NEW YORK (Reuters) - United Airlines’ Chief Financial Officer Andrew Levy is stepping down, the carrier said on Thursday, in a major management shakeup as the airline’s financial performance lags rivals.
Levy will be replaced in the interim by Gerry Laderman, a senior United executive, who had served as acting chief financial officer before Levy’s appointment. The carrier said it will immediately begin a search for a permanent replacement.
In a statement, Levy said he resigned on Monday, May 14, after serving less than two years in the post.
“Since my arrival in August 2016, the company has faced several challenges, but we have nevertheless enjoyed success. As satisfying as this job has been, I am considering several exciting opportunities and will choose one in the coming weeks,” he said.
Levy said he would continue to serve on the board of Copa Holdings Inc (CPA.N), the parent company of Panama’s Copa Airlines, as an independent member. In a separate letter to employees, Levy wrote that the decision to resign had been reached after several months of thought.
United Chief Executive Officer Oscar Munoz said Levy “leaves the company in a stronger financial position and with a clear strategy and framework in place.”
Munoz said the move did not affect the carrier’s prior financial guidance.
Levy took the reigns of United’s finances in August 2016 as part of a management makeover strategy by Munoz. The move was aimed at righting the airline’s course in a years-long struggle to match the profit margins and operational performance of larger U.S. rivals American Airlines (AAL.O) and Delta Air Lines (DAL.N).
His departure highlights the difficulties United has faced in building a cohesive suite of executive personalities.
Public relations blunders, executive in-fighting and continued operational shortfalls have plagued the airline.

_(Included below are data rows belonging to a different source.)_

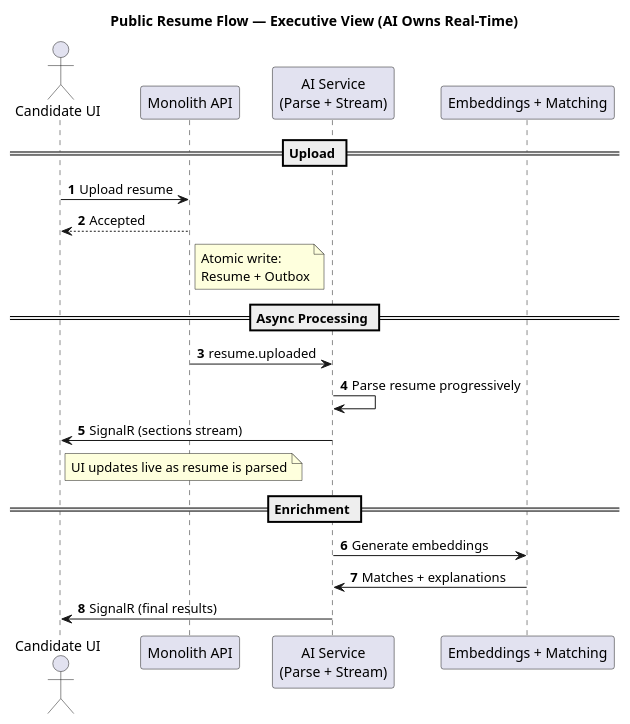
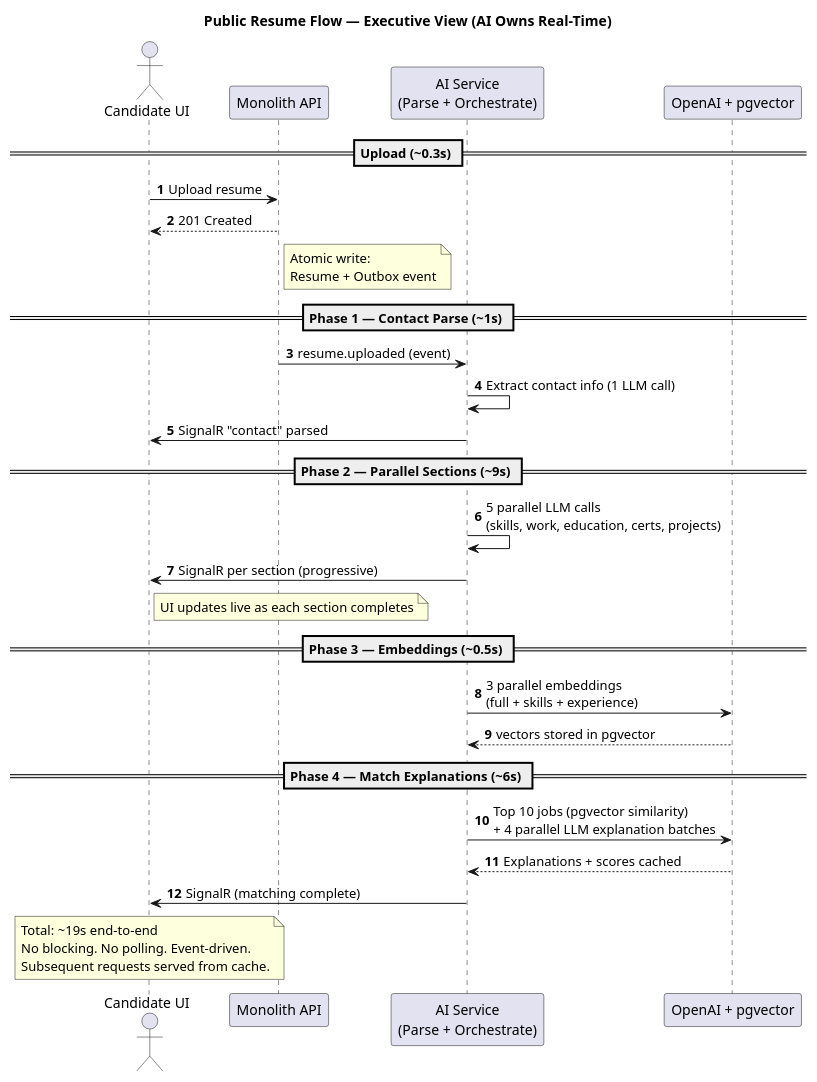
One commit to eelkhair/portfolio-project changed the diagram in docs/diagrams/resume parsing - summary.puml. Above: the diagram before and after it, drawn with PlantUML. The commit also changed 9 other files, not shown here.

```diff
--- a/docs/diagrams/resume parsing - summary.puml
+++ b/docs/diagrams/resume parsing - summary.puml
@@ -1,35 +1,48 @@
 @startuml
 title Public Resume Flow — Executive View (AI Owns Real-Time)
 autonumber
 
 actor "Candidate UI" as FE
 participant "Monolith API" as MON
-participant "AI Service\n(Parse + Stream)" as AI
-participant "Embeddings + Matching" as EMB
+participant "AI Service\n(Parse + Orchestrate)" as AI
+participant "OpenAI + pgvector" as EMB
 
-== Upload ==
+== Upload (~0.3s) ==
 FE -> MON: Upload resume
-MON --> FE: Accepted
+MON --> FE: 201 Created
 
 note right of MON
 Atomic write:
-Resume + Outbox
+Resume + Outbox event
 end note
 
-== Async Processing ==
-MON -> AI: resume.uploaded
+== Phase 1 — Contact Parse (~1s) ==
+MON -> AI: resume.uploaded (event)
+AI -> AI: Extract contact info (1 LLM call)
+AI -> FE: SignalR "contact" parsed
 
-AI -> AI: Parse resume progressively
-AI -> FE: SignalR (sections stream)
+== Phase 2 — Parallel Sections (~9s) ==
+AI -> AI: 5 parallel LLM calls\n(skills, work, education, certs, projects)
+AI -> FE: SignalR per section (progressive)
 
 note right of FE
-UI updates live as resume is parsed
+UI updates live as each section completes
 end note
 
-== Enrichment ==
-AI -> EMB: Generate embeddings
-EMB -> AI: Matches + explanations
+== Phase 3 — Embeddings (~0.5s) ==
+AI -> EMB: 3 parallel embeddings\n(full + skills + experience)
+EMB --> AI: vectors stored in pgvector
 
-AI -> FE: SignalR (final results)
+== Phase 4 — Match Explanations (~6s) ==
+AI -> EMB: Top 10 jobs (pgvector similarity)\n+ 4 parallel LLM explanation batches
+EMB --> AI: Explanations + scores cached
+
+AI -> FE: SignalR (matching complete)
+
+note over FE
+Total: ~19s end-to-end
+No blocking. No polling. Event-driven.
+Subsequent requests served from cache.
+end note
 
 @enduml
```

Shares of United Continental Holdings Inc UAL.N closed down 0.35 percent. Its stock price is up 3 percent in the year to date.
Reporting by Alana Wise; editing by Rosalba O'Brien and Tom Brown